Layanee… I know that “out there” I’ll find some ornamental grasses that I love. I just need to set my mind to finding them. And thanks for the kind words about my lawn… it is not as good now because of the drought, but it will come back this fall!
Carolyn Gail… The rain was indeed quite welcome, and you are right that a lot of the good ornamental grasses need some room…
LostRoses… I think we are in the minority in loving our lawns. BTW I use a mulching blade all the time.
Pam/digging… I am hoping to add some ornamental grasses that don’t act like thugs trying to take over the whole place and with all these posts, I’m sure to find some I like.
Shirl… I don’t hate ornamental grasses, by the way, just haven’t gotten around to planting any. Happy to hear you liked the chips!
Blackswamp_Girl… I wonder what you were expecting? 😉 On the japanese blood grass, it was a slow spreader, but where it spread it was like wires stuck in concrete, very difficult to dig up. But I dug most of it out this spring. I say most because some came back that I need to dig out again.
Mary… Yes, growing ornamental grasses isn’t carefree when it comes to chopping it down at some point in early spring/late winter. I hope you get some rain!
Kylee… I think one of the benefits of the “moderate drought” is the ribbon grass hasn’t done well, so now is the time to dig it out!
Chigiy… So your post about your ornamental grass would be short, too?
Robin(bumblebee)… I hear you on the lack of rainfall. But we got an inch last night. An inch!
Annie in Austin… My ribbon grass looks pretty bad this year, as you can see from the picture, so I’m going to go ahead and dig out a lot of it. Who knows, maybe all of it?
Jodi… Thanks for the grass advice. I did put some ribbon grass in a container this year and it didn’t look too bad. By the way, I am one of those gardeners who likes to mow the lawn. I was happy to mow today and actually have some lawn to mow and not be kicking up a bunch of dust!
I’ve enjoyed all your comments about my (lack of) ornamental grasses… good advice all the way around. Thank you!
Carol at May Dreams Gardens
I live in zone 1b and ribbon grass is invasive here too, I’m afraid. On the other hand, I have blue oat grass in my yard which does NOT spread and looks amazing.
carol – i love ornamental grass and i hope to plant more of it next year. i bought a purple fountain grass for 1 dollar that really took off in my garden and is now one of my favorite things.

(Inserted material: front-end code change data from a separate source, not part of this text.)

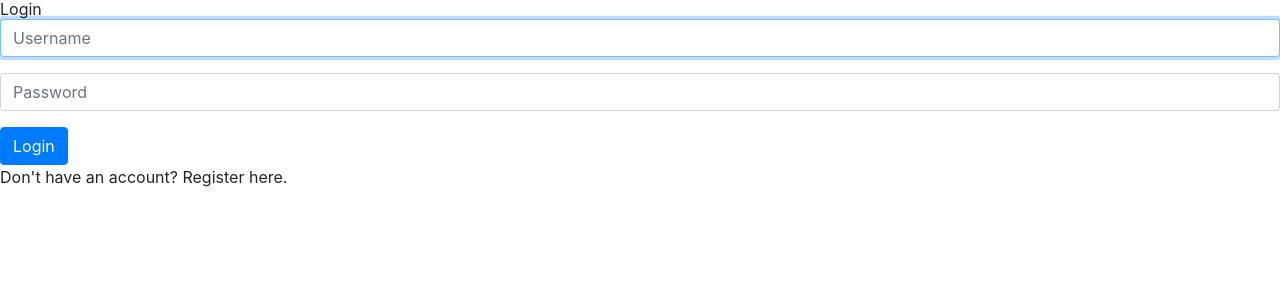
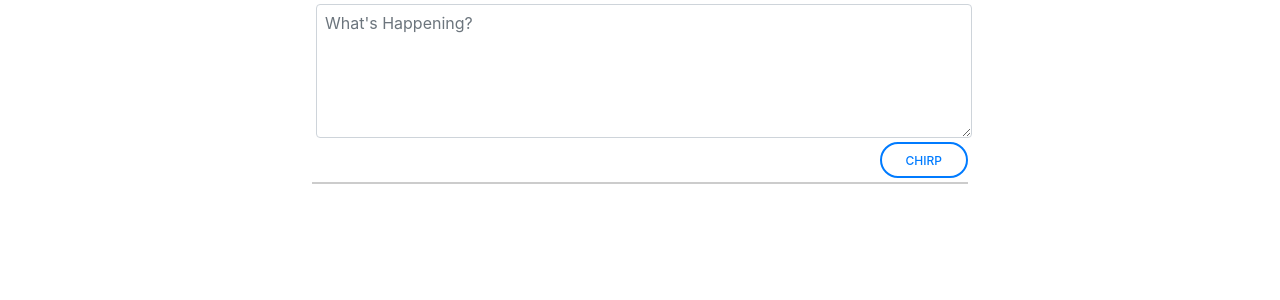
Before and after one commit to ricardo-719/socialNetwork-project-cs50w, a Django app: page /following in a window 1280 px wide. Shown: the part 56-356 px from the top of the page. Run offline with Django 3.2, Linux system fonts and the light colour scheme; a user stored in the database is signed in; data comes from the database, SQL or seed files in the repository; both versions use the stored data as it was after the commit; some libraries are stand-ins or nearby versions.

Commit message:
Implement Following page

```diff
--- /dev/null
+++ b/network/templates/network/following.html
@@ -0,0 +1,41 @@
+{% extends "network/layout.html" %}
+
+{% block body %}
+    <main id="mainContainer">
+    {% if user.is_authenticated %}
+        <section id="chirperFormContainer">
+            <form action="" method="POST" class="regularForm">
+                {% csrf_token %}
+                {{ form.chirp|safe }}
+                <input class="inline-block rounded-full border-2 border-primary
+                px-6 pt-2 pb-[6px] text-xs font-medium uppercase leading-normal
+                text-primary transition duration-150 ease-in-out mb-1
+                hover:border-primary-600"
+                id="chirperButton" type="submit" value="Chirp" name="listBtn">
+            </form>
+        </section>
+    {% endif %}
+        <section class="readChirpsContainer">
+            {% for chirp in chirps reversed %}
+                {% for data in profile %}
+                    {% if data.user == chirp.user %}
+                        <!-- Convert chirp.user into string for proper 'if' conditional assessment using stringformat-->
+                        {% with strChirpUser=chirp.user|stringformat:'s' %}
+                        {% for account in followingAccounts %}
+                            {% if strChirpUser == account.followed %}
+            <div class="bg-gray-100 m-2 border px-5 py-2">
+                <a href="{{ chirp.user }}" class="hover:no-underline"><p class="font-medium py-1">
+                    <img class="chirpProfilePicture" src="{{ data.profilePic }}" alt="Profile picture"> &nbsp; {{ chirp.user }}
+                </p></a>
+                <li class="list-none text-base mb-2">{{ chirp.chirp }}</li>
+                <p class="text-gray-600 text-xs py-2">{{ chirp.date }} | {{ chirp.time }}<span style="float: right">{{ chirp.likes }} likes</span></p>
+            </div>
+                            {% endif %}
+                        {% endfor %}
+                        {% endwith %}
+                    {% endif %}
+                {% endfor %}
+            {% endfor %}
+        </section>
+    </main>
+{% endblock %}
--- a/network/templates/network/layout.html
+++ b/network/templates/network/layout.html
@@ -25,7 +25,7 @@
                 </li>
                 {% if user.is_authenticated %}
                     <li class="nav-item">
-                        <a class="nav-link" href="#">Following</a>
+                        <a class="nav-link" href="{% url 'following' %}">Following</a>
                     </li>
                     <li class="nav-item">
                         <a class="nav-link" href="{% url 'logout' %}">Log Out</a>
--- a/network/templates/network/profilePage.html
+++ b/network/templates/network/profilePage.html
@@ -12,7 +12,7 @@
                     <span><b>{{ data.numFollower }} Followers</b></span>&nbsp;|&nbsp;<span><b>{{ data.numFollowing }} Following</b></span>
                 </div>
             </div>
-            {% if user.is_authenticated %}
+            {% if user.is_authenticated and data.username != currentUser %}
             <div id="followButton">
                 <form action="{% url 'follow' %}" method="POST">
                     {% csrf_token %}
@@ -35,8 +35,8 @@
                         {% endif %}
                     {% endfor %}
                 </form>
+            </div>
             {% endif %}
-            </div>
         </section>
         <hr>
         <section class="readChirpsContainer">
--- a/network/urls.py
+++ b/network/urls.py
@@ -9,5 +9,6 @@
     path("logout", views.logout_view, name="logout"),
     path("register", views.register, name="register"),
     path("follow", views.handleFollow, name="follow"),
+    path("following", views.following_view, name="following"),
     path("<str:name>", views.profile_view, name="profile")
 ]
--- a/network/views.py
+++ b/network/views.py
@@ -41,6 +41,30 @@
             "form": PostForm(),
             "chirps": chirps,
             "profile": profile
+        })
+
+
+def following_view(request):
+    form = PostForm(request.POST)
+    currentUser = str(request.user)
+    followingAccounts = Follows.objects.filter(follower=currentUser)
+    chirps = Post.objects.all()
+    profile = Profile.objects.all()
+    if request.method == "POST":
+        if request.user.is_authenticated:
+            if form.is_valid():
+                chirp = request.POST['chirp']
+                f = Post(user=request.user, chirp=chirp, likes=0, date=datetime.now().strftime("%Y-%m-%d"), time=datetime.now().strftime("%H:%M"))
+                f.save()
+            return HttpResponseRedirect(reverse("index"))
+        else:
+            return render(request, "network/login.html")
+    else:
+        return render(request, "network/following.html", {
+            "form": PostForm(),
+            "chirps": chirps,
+            "profile": profile,
+            "followingAccounts": followingAccounts
         })
 
 
```
Also changed, not shown: db.sqlite3, network/migrations/0006_post_username.py (added), network/migrations/0007_alter_post_username.py (added), network/migrations/0008_remove_post_username.py (added).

I love to read about how you dislike a a plant only to realize that it is one you have passed along to me! BUT, in my case I love the ribbon grass because it is the ONLY thing I’ve been able to grow in the rocks up next to the house. So for now, let it invade (wish it were a deep shade loving plant!)
Hmmm…I sympathize with your thoughts on zebra grass…It really only belongs in an area that is completely enclosed by large deep blocks of cement…
There is a lovely variegated mounding Japanese Grass, but I don't know it's name.
Planning Plants to Plant